In recent times it’s not been unusual for Porsche to use a platform shared with the greater VW Group. The hugely successful Cayenne (which now accounts for around half of all Porsche sales) is based on the same architecture as the Volkswagen Touareg.
That architecture, however, is natively rear-wheel drive, with all the inherent dynamic and weight distribution advantages of having most of the engine’s torque sent rearwards and having the engine being mounted far back in the nose.
With the arrival of the Macan SUV, Porsche has adopted an Audi platform, which means a longitudinally mounted engine sitting ahead of the front axle line. Despite a couple of decades of massaging this unique layout, it is not an ideal starting point for a vehicle that Porsche insists on calling a ‘sports car’.
The Macan may be the sister car to the Audi Q5, but that does not mean it is a clone: Porsche says some ‘two thirds’ of the car’s components have been ‘replaced or modified’. Autocar understands that the Macan shares a floor and crash structure with the Q5, as well as the lower half of the door structures.
The front and rear suspension set-ups are also basically the same, though Porsche has re-tuned the springs, dampers, anti-roll bars and added quicker steering and its own six-pot monobloc brakes at the front. In terms of the running gear – aside from the option of air suspension, which the Q5 doesn’t get – the biggest change is the addition of Porsche’s own 7-speed PDK transmission.
This is natively a rear-wheel drive set-up and sends 80 per cent of the engine’s torque rearwards in normal driving conditions. This re-biasing of the drivetrain has necessitated a new, stronger, final drive unit on the rear axle.
What Porsche calls the ‘hang on’ four-wheel drive system – a propshaft which takes power from the rear end of the transmission and sends it forwards to the front wheels – can send 100 per cent of torque to the front wheels if the rear wheels have no traction.
The Macan is also marked out by a lower driving position than the Audi. The seat mounting has been modified, as have the mounts for the steering column, to allow the wheel to be mounted in a, flatter, ‘more 911-like’ position.

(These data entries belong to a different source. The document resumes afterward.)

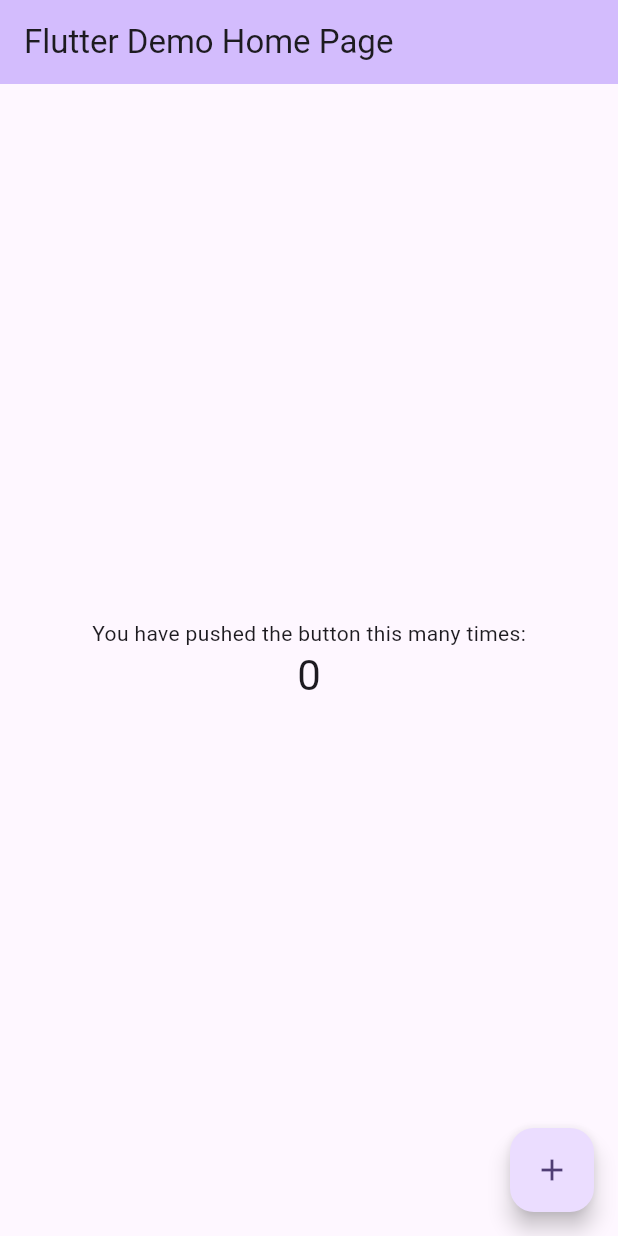
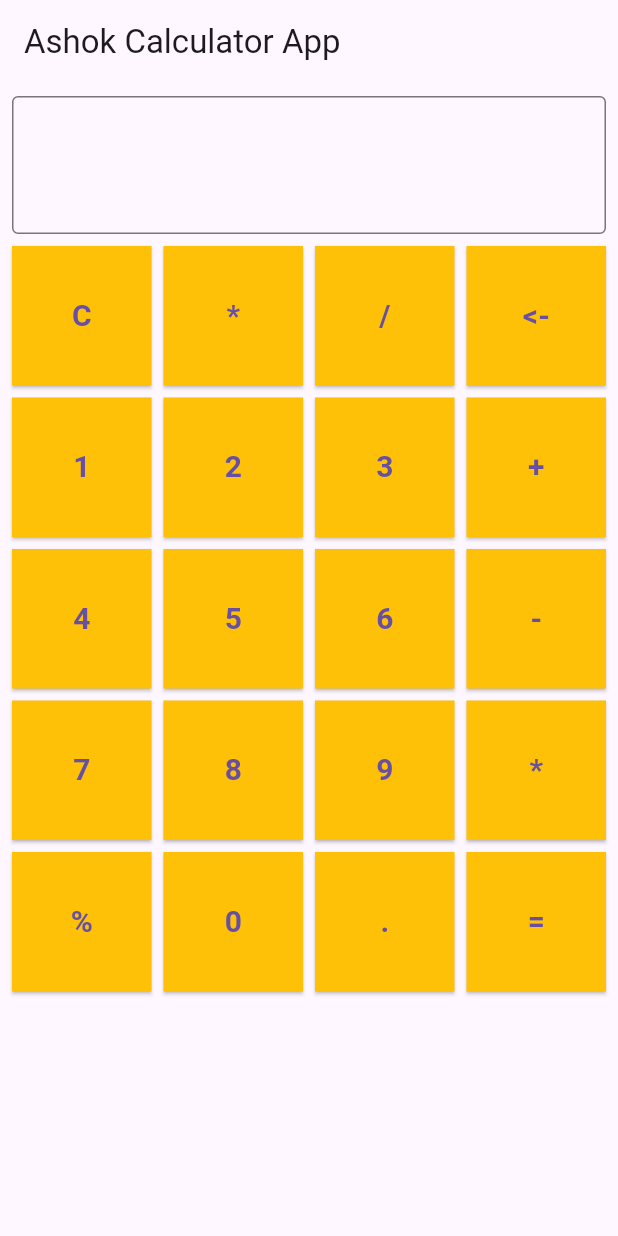
Before and after one commit to bayes-ashok/calculator, a Flutter app: the screen it shows after launch, on a phone screen of 412 x 824 dp. Run offline on Flutter 3.47's test engine with Material 3 defaults, Android fonts, the phone set to English and light mode, and no system bars.

Commit message:
added app main and calculator

```diff
--- /dev/null
+++ b/lib/app.dart
@@ -0,0 +1,21 @@
+import 'package:calculator/view/calculator_view.dart';
+import 'package:flutter/material.dart';
+
+class MyApp extends StatelessWidget {
+  const MyApp({super.key});
+
+  @override
+  Widget build(BuildContext context) {
+    // return const MaterialApp(
+    //   debugShowCheckedModeBanner: false,
+    //   home: ColumnView(),
+    // );
+    return MaterialApp(
+      initialRoute: '/',
+      debugShowCheckedModeBanner: false,
+      routes: {
+        '/': (context) => const CalculatorView(),
+      },
+    );
+  }
+}
--- a/lib/main.dart
+++ b/lib/main.dart
@@ -1,96 +1,8 @@
+import 'package:calculator/app.dart';
 import 'package:flutter/material.dart';
 
 void main() {
-  runApp(const MyApp());
+  runApp(
+    const MyApp(),
+  );
 }
-
-class MyApp extends StatelessWidget {
-  const MyApp({super.key});
-
-  // This widget is the root of your application.
-  @override
-  Widget build(BuildContext context) {
-    return MaterialApp(
-      title: 'Flutter Demo',
-      theme: ThemeData(
-        colorScheme: ColorScheme.fromSeed(seedColor: Colors.deepPurple),
-        useMaterial3: true,
-      ),
-      home: const MyHomePage(title: 'Flutter Demo Home Page'),
-    );
-  }
-}
-
-class MyHomePage extends StatefulWidget {
-  const MyHomePage({super.key, required this.title});
-
-  final String title;
-
-  @override
-  State<MyHomePage> createState() => _MyHomePageState();
-}
-
-class _MyHomePageState extends State<MyHomePage> {
-  int _counter = 0;
-
-  void _incrementCounter() {
-    setState(() {
-      _counter++;
-    });
-  }
-
-  @override
-  Widget build(BuildContext context) {
-    // This method is rerun every time setState is called, for instance as done
-    // by the _incrementCounter method above.
-    //
-    // The Flutter framework has been optimized to make rerunning build methods
-    // fast, so that you can just rebuild anything that needs updating rather
-    // than having to individually change instances of widgets.
-    return Scaffold(
-      appBar: AppBar(
-        // TRY THIS: Try changing the color here to a specific color (to
-        // Colors.amber, perhaps?) and trigger a hot reload to see the AppBar
-        // change color while the other colors stay the same.
-        backgroundColor: Theme.of(context).colorScheme.inversePrimary,
-        // Here we take the value from the MyHomePage object that was created by
-        // the App.build method, and use it to set our appbar title.
-        title: Text(widget.title),
-      ),
-      body: Center(
-        // Center is a layout widget. It takes a single child and positions it
-        // in the middle of the parent.
-        child: Column(
-          // Column is also a layout widget. It takes a list of children and
-          // arranges them vertically. By default, it sizes itself to fit its
-          // children horizontally, and tries to be as tall as its parent.
-          //
-          // Column has various properties to control how it sizes itself and
-          // how it positions its children. Here we use mainAxisAlignment to
-          // center the children vertically; the main axis here is the vertical
-          // axis because Columns are vertical (the cross axis would be
-          // horizontal).
-          //
-          // TRY THIS: Invoke "debug painting" (choose the "Toggle Debug Paint"
-          // action in the IDE, or press "p" in the console), to see the
-          // wireframe for each widget.
-          mainAxisAlignment: MainAxisAlignment.center,
-          children: <Widget>[
-            const Text(
-              'You have pushed the button this many times:',
-            ),
-            Text(
-              '$_counter',
-              style: Theme.of(context).textTheme.headlineMedium,
-            ),
-          ],
-        ),
-      ),
-      floatingActionButton: FloatingActionButton(
-        onPressed: _incrementCounter,
-        tooltip: 'Increment',
-        child: const Icon(Icons.add),
-      ), // This trailing comma makes auto-formatting nicer for build methods.
-    );
-  }
-}
--- /dev/null
+++ b/lib/view/calculator_view.dart
@@ -0,0 +1,100 @@
+import 'package:flutter/material.dart';
+
+class CalculatorView extends StatefulWidget {
+  const CalculatorView({super.key});
+
+  @override
+  State<CalculatorView> createState() => _CalculatorViewState();
+}
+
+class _CalculatorViewState extends State<CalculatorView> {
+  final _textController = TextEditingController();
+  List<String> lstSymbols = [
+    "C",
+    "*",
+    "/",
+    "<-",
+    "1",
+    "2",
+    "3",
+    "+",
+    "4",
+    "5",
+    "6",
+    "-",
+    "7",
+    "8",
+    "9",
+    "*",
+    "%",
+    "0",
+    ".",
+    "=",
+  ];
+
+  final _key = GlobalKey<FormState>();
+  int first = 0;
+  int second = 0;
+  String operation = "";
+
+  @override
+  Widget build(BuildContext context) {
+    return Scaffold(
+      appBar: AppBar(
+        title: const Text('Ashok Calculator App'),
+      ),
+      body: Padding(
+        padding: const EdgeInsets.all(8.0),
+        child: Form(
+          key: _key,
+          child: Column(
+            children: [
+              TextFormField(
+                textDirection: TextDirection.rtl,
+                controller: _textController,
+                decoration: const InputDecoration(
+                  border: OutlineInputBorder(),
+                ),
+                style: const TextStyle(
+                  fontSize: 40,
+                  fontWeight: FontWeight.bold,
+                ),
+              ),
+              const SizedBox(
+                height: 8,
+              ),
+              Expanded(
+                child: GridView.builder(
+                  gridDelegate: const SliverGridDelegateWithFixedCrossAxisCount(
+                    crossAxisCount: 4,
+                    crossAxisSpacing: 8.0,
+                    mainAxisSpacing: 8.0,
+                  ),
+                  itemCount: lstSymbols.length,
+                  itemBuilder: (context, index) {
+                    return ElevatedButton(
+                      style: ElevatedButton.styleFrom(
+                        backgroundColor: Colors.amber,
+                        shape: RoundedRectangleBorder(
+                          borderRadius: BorderRadius.circular(0),
+                        ),
+                      ),
+                      onPressed: () {},
+                      child: Text(
+                        lstSymbols[index],
+                        style: const TextStyle(
+                          fontSize: 20,
+                          fontWeight: FontWeight.bold,
+                        ),
+                      ),
+                    );
+                  },
+                ),
+              ),
+            ],
+          ),
+        ),
+      ),
+    );
+  }
+}
```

Porsche’s now-familiar interior design has also been plumbed into the car along with rather shapely sports seats. The upshot, for the driver, is that when sitting in the Macan you will never guess that there are the bare bones of an Audi Q5 under the carpet.
Porsche’s engineers say that the aim with the Macan was to provide the sharpest steering, snappiest acceleration and shift action and deliver the best all-round responsiveness of any SUV of this size.
Despite being the smaller sister to the Cayenne, the Macan is not as capacious as you might expect. The cockpit is satisfyingly snug (mainly thanks to the vast centre console) and beautifully made, but the rear package is tighter, with knee and headroom only just adequate for a six-footer. The boot is also on the smaller side because of a high floor and the steeply sloping tailgate.
A few laps of a test track and a short burst of off-roading in the front seat of the £43,300 Macan Diesel S (which has a 254bhp 3.0-litre V6 diesel engine good for 46.3mpg and 0-62mph in 6.3sec) was enough to test Porsche’s central claim of class-leading responsiveness.
This ex-Panamera and Cayenne engine is impressively refined in the Macan and has substantial low to mid-range punch, enough to make the two, rather thirstier, petrol engines redundant. As Porsche’s test driver pushed the car hard around the circuit, it appears to be much less understeery (hardly washing out when driven hard into a tight bend) than the Q5 as well less obviously nose heavy (the Macan has a weight spilt of 53/47 front-rear).